This Prosthetic Arm Can Be Controlled With the Mind

Johns Hopkins University
Johns Hopkins University / Johns Hopkins University

A new kind of prosthetic limb is revolutionizing the way amputees can move. Researchers at Johns Hopkins University’s Applied Physics Laboratory and the Canadian robotics company ThalmicLabs have developed a non-invasive arm prosthetic that can be controlled with the mind. 

The Modular Prosthetic Arm works in conjunction with two Myo armbands—a $200 wearable tech originally designed for gesture-based computer and video game control. The wireless bands record electric activity in the muscles of the arm so the user can move the prosthetic naturally, picking up objects or moving his fingers just as he would a real limb. The electromyography signals from the muscles are sent wirelessly to a computer, where they’re processed and then sent back to the prosthetic to tell it what joints to operate. 

In spring 2015, California researchers were able to program a robotic arm so that a paralyzed man could control it with his mind, allowing him to drink a beer unaided. However, that process required implanting electrodes in the patient’s brain. A Myo-controlled prosthetic doesn’t require anything more than strapping on an armband. 

The patient in the video above, Johnny Matheny, does have his prosthetic surgically attached to his upper arm. Attached to the bone in his arm, this implanted socket eliminates some of the discomfort of wearing a fake limb (like sweating and chafing) and gives him a much wider range of motion, allowing him to reach above his head and behind his back. With this Myo-enabled prosthetic, he’s able to control individual fingers, grasp objects, and move his wrist, simply by moving the muscles in the remaining part of his arm.

"The APL arm is the most unique arm I've ever worn," Matheny says in the video. "It has the ability to do anything that your natural hand, wrist, elbow, shoulder can do."

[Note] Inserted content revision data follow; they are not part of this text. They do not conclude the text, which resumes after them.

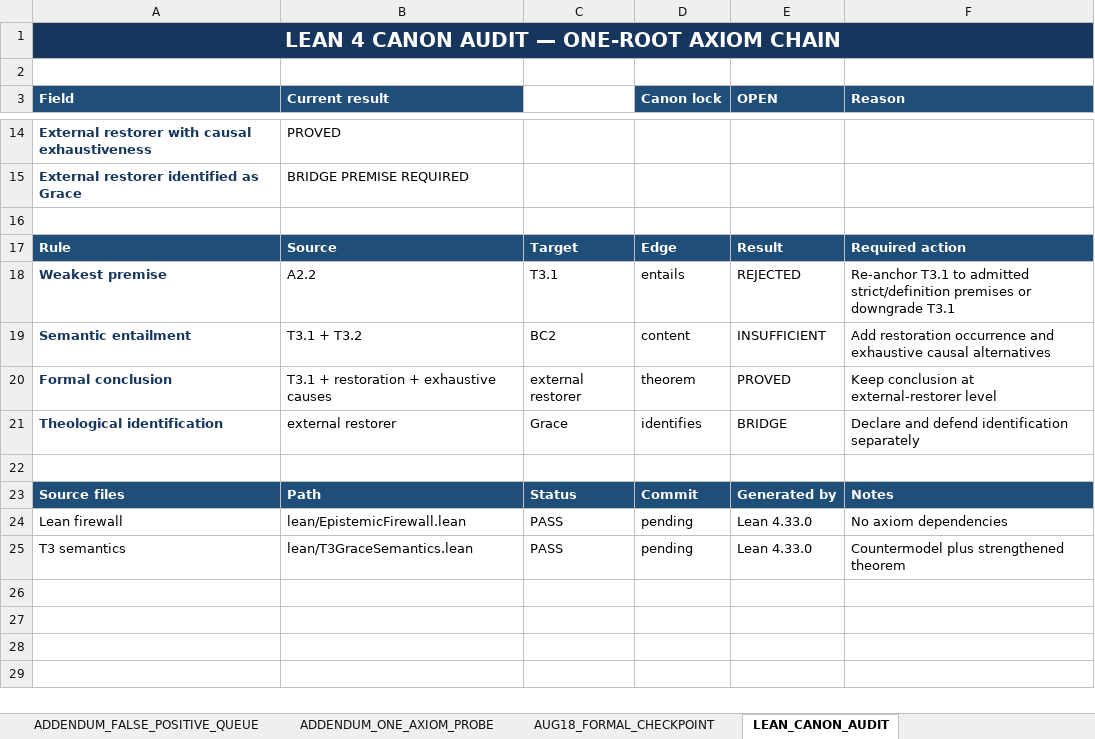
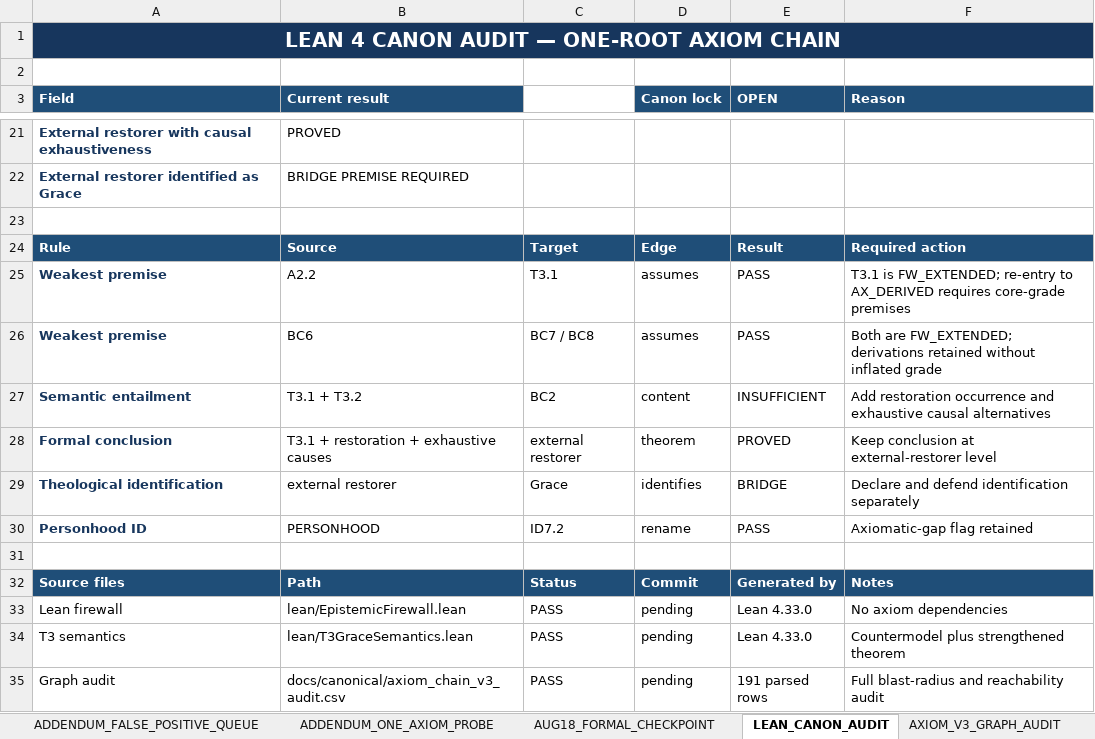
Before and after one commit to DavidLoweOKC/theophysics-axiom-chain, an Excel workbook: docs/canonical/AXIOM_CHAIN_CANONICAL_WORKBOOK.xlsx, sheet LEAN_CANON_AUDIT, drawn as a sheet; only a part is shown, gaps mark what is left out; values as stored, in another font and other column widths than the file's, no borders; addresses are those after the commit; the diff covers the shown part only; the diff names each change by its address in the sheet, - before the commit and + after, or states it on an @@ line.

Commit message:
Apply audited v3 grade propagation rulings

```diff
--- a/docs/canonical/AXIOM_CHAIN_CANONICAL_WORKBOOK.xlsx (sheet LEAN_CANON_AUDIT)
+++ b/docs/canonical/AXIOM_CHAIN_CANONICAL_WORKBOOK.xlsx (sheet LEAN_CANON_AUDIT)
+sheet tab: AXIOM_V3_GRAPH_AUDIT
-D25 (Canon lock): entails
+D25 (Canon lock): assumes
-E25 (OPEN): REJECTED
+E25 (OPEN): PASS
-F25 (Reason): Re-anchor T3.1 to admitted strict/definition premises or downgrade T3.1
+F25 (Reason): T3.1 is FW_EXTENDED; re-entry to AX_DERIVED requires core-grade premises
+row 26: Weakest premise | BC6 | BC7 / BC8 | assumes | PASS | Both are FW_EXTENDED; derivations retained without inflated grade
+row 30: Personhood ID | PERSONHOOD | ID7.2 | rename | PASS | Axiomatic-gap flag retained
+row 35: Graph audit | docs/canonical/axiom_chain_v3_audit.csv | PASS | pending | 191 parsed rows | Full blast-radius and reachability audit
```
Also changed, not shown: 7 added rows and 11 edited cells elsewhere in this sheet, 9 other files.
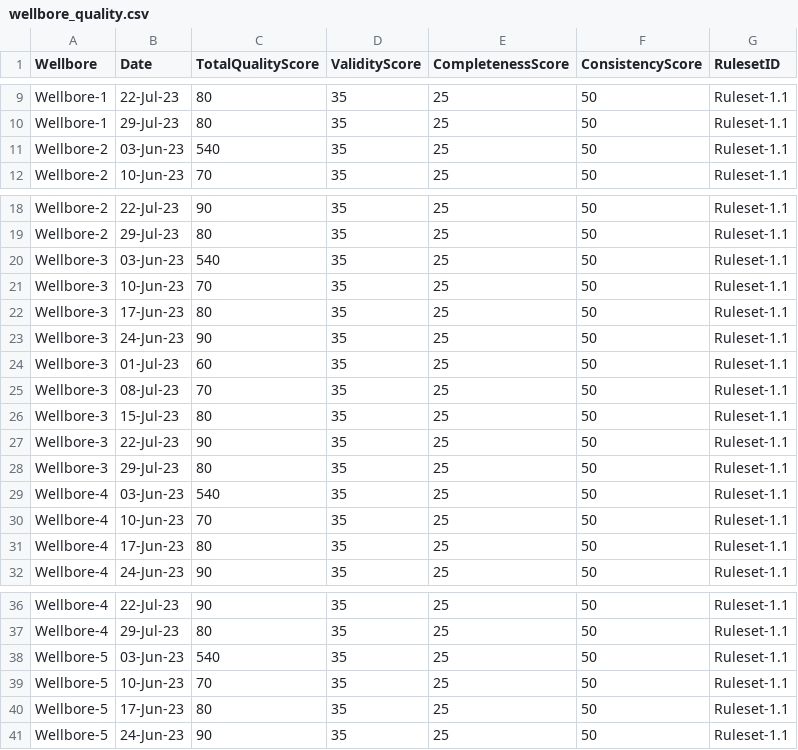
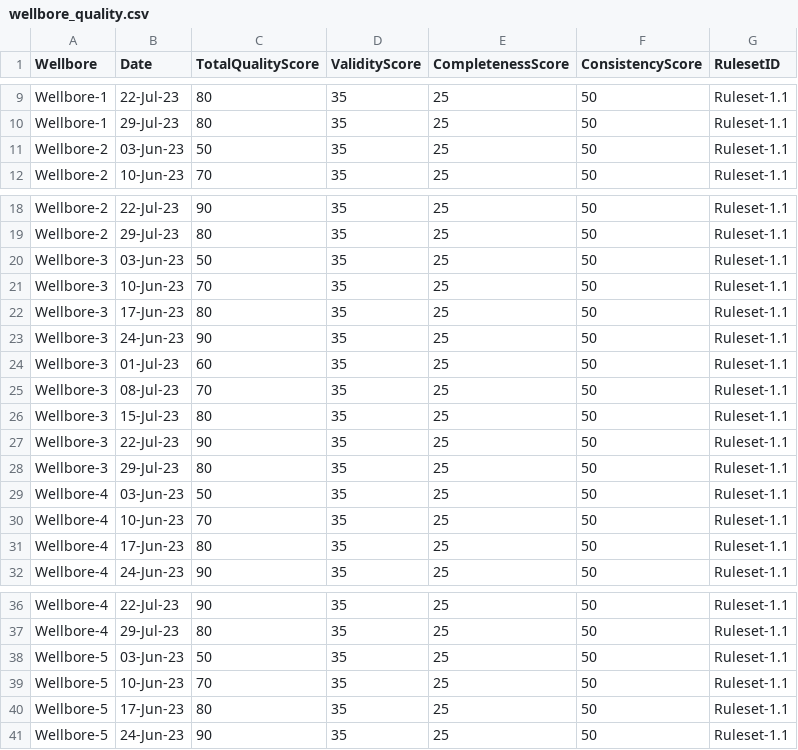
Before and after one commit to zen030/zen030.github.io, a CSV file: wellbore_quality.csv, drawn as a sheet; only a part is shown, gaps mark what is left out.

```diff
--- a/wellbore_quality.csv
+++ b/wellbore_quality.csv
@@ -10,3 +10,3 @@ Wellbore-1,22-Jul-23,80,35,25,50,Ruleset-1.1
 Wellbore-1,29-Jul-23,80,35,25,50,Ruleset-1.1
-Wellbore-2,03-Jun-23,540,35,25,50,Ruleset-1.1
+Wellbore-2,03-Jun-23,50,35,25,50,Ruleset-1.1
 Wellbore-2,10-Jun-23,70,35,25,50,Ruleset-1.1
@@ -19,3 +19,3 @@ Wellbore-2,22-Jul-23,90,35,25,50,Ruleset-1.1
 Wellbore-2,29-Jul-23,80,35,25,50,Ruleset-1.1
-Wellbore-3,03-Jun-23,540,35,25,50,Ruleset-1.1
+Wellbore-3,03-Jun-23,50,35,25,50,Ruleset-1.1
 Wellbore-3,10-Jun-23,70,35,25,50,Ruleset-1.1
@@ -28,3 +28,3 @@ Wellbore-3,22-Jul-23,90,35,25,50,Ruleset-1.1
 Wellbore-3,29-Jul-23,80,35,25,50,Ruleset-1.1
-Wellbore-4,03-Jun-23,540,35,25,50,Ruleset-1.1
+Wellbore-4,03-Jun-23,50,35,25,50,Ruleset-1.1
 Wellbore-4,10-Jun-23,70,35,25,50,Ruleset-1.1
@@ -37,3 +37,3 @@ Wellbore-4,22-Jul-23,90,35,25,50,Ruleset-1.1
 Wellbore-4,29-Jul-23,80,35,25,50,Ruleset-1.1
-Wellbore-5,03-Jun-23,540,35,25,50,Ruleset-1.1
+Wellbore-5,03-Jun-23,50,35,25,50,Ruleset-1.1
 Wellbore-5,10-Jun-23,70,35,25,50,Ruleset-1.1
```
Also changed, not shown: 1 other file.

The system isn’t quite ready for everyday use—Matheny only uses it in the lab right now—but the researchers hope to make it more broadly available at some point in the future.

[h/t: Engadget]